A man must struggle to travel home
“Clark, I am beginning to find your supposed truisms disagreeable” said Wallace, leaving the empty tent. He dropped the note on the wet ground and wondered where his travel companion had gone off to this time.
He noticed the previous night’s fire was still burning.
“Clark?” Wallace called out, curious how his friend had managed to keep the flames from extinguishing in the middle of a rainstorm. Wallace hadn’t remembered Clark leaving the tent at all the night before. The inside of the tent itself was dry; if Clark had left to keep the fire going, it seemed almost impossible he’d be able to avoid covering the blue nylon with mud on his way back in.
For a moment, Wallace thought Clark must have woken up early and found some dry kindling for a new fire. The more he looked, though, the harder it was to deny he was staring at the same firewood he’d been staring at several hours ago.

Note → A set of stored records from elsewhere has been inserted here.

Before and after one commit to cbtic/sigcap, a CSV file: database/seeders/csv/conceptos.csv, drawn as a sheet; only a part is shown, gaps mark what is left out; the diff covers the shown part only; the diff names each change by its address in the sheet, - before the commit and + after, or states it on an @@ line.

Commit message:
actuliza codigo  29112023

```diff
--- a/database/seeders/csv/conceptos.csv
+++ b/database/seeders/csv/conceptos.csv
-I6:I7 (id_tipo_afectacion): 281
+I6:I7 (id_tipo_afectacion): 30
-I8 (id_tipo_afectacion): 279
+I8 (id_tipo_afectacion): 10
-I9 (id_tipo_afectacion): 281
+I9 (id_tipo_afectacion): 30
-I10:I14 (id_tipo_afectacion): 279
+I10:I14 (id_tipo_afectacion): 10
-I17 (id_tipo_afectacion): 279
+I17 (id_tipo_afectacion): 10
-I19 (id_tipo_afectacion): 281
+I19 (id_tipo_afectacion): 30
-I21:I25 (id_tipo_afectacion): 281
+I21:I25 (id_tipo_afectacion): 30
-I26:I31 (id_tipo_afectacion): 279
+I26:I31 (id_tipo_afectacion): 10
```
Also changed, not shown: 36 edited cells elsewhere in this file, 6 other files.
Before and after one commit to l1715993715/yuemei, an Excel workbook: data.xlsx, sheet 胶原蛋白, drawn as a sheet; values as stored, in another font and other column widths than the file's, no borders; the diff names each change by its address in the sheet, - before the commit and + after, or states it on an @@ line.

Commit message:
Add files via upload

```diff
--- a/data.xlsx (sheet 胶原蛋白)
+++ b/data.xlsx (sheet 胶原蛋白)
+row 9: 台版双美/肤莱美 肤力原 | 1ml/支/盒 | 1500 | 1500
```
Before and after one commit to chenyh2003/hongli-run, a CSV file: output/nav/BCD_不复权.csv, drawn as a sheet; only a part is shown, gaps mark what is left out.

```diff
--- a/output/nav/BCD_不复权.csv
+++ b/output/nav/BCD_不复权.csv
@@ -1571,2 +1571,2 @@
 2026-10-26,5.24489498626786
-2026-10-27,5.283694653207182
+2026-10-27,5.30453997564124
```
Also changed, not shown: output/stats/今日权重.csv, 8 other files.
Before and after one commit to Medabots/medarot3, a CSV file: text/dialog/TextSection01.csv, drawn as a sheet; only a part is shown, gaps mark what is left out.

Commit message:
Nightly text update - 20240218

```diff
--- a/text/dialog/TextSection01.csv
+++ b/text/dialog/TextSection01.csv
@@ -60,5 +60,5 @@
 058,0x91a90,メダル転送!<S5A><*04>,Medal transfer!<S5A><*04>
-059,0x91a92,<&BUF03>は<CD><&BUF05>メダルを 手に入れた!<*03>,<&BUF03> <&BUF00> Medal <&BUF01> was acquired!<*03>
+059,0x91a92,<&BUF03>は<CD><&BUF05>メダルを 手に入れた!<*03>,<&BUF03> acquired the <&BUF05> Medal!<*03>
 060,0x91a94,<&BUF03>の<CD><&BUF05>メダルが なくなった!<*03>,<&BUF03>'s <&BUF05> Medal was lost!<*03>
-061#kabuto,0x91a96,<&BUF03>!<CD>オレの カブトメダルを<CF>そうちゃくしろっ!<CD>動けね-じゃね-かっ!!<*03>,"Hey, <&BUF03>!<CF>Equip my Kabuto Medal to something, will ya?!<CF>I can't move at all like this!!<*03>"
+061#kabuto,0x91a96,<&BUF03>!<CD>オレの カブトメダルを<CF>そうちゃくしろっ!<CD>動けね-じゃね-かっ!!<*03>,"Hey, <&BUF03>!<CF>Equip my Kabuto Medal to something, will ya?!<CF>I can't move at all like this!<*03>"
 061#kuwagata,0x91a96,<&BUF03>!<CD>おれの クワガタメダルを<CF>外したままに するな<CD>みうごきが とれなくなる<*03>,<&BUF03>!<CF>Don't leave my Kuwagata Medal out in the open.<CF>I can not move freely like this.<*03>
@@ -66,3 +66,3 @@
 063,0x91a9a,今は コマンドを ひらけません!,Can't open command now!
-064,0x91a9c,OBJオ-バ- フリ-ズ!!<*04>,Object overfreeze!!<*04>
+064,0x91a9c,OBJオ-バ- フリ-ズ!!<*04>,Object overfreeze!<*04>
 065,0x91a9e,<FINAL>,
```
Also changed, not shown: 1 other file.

“Besides,” he thought “why would anyone start a fire this early in the day?”
Still, Wallace was wary, especially since, for the first time since waking up, he suddenly remembered he had put out that fire the night before.
Also there was a doctor. He stood amongst the trees, preparing to introduce himself in as dignified a manner as possible.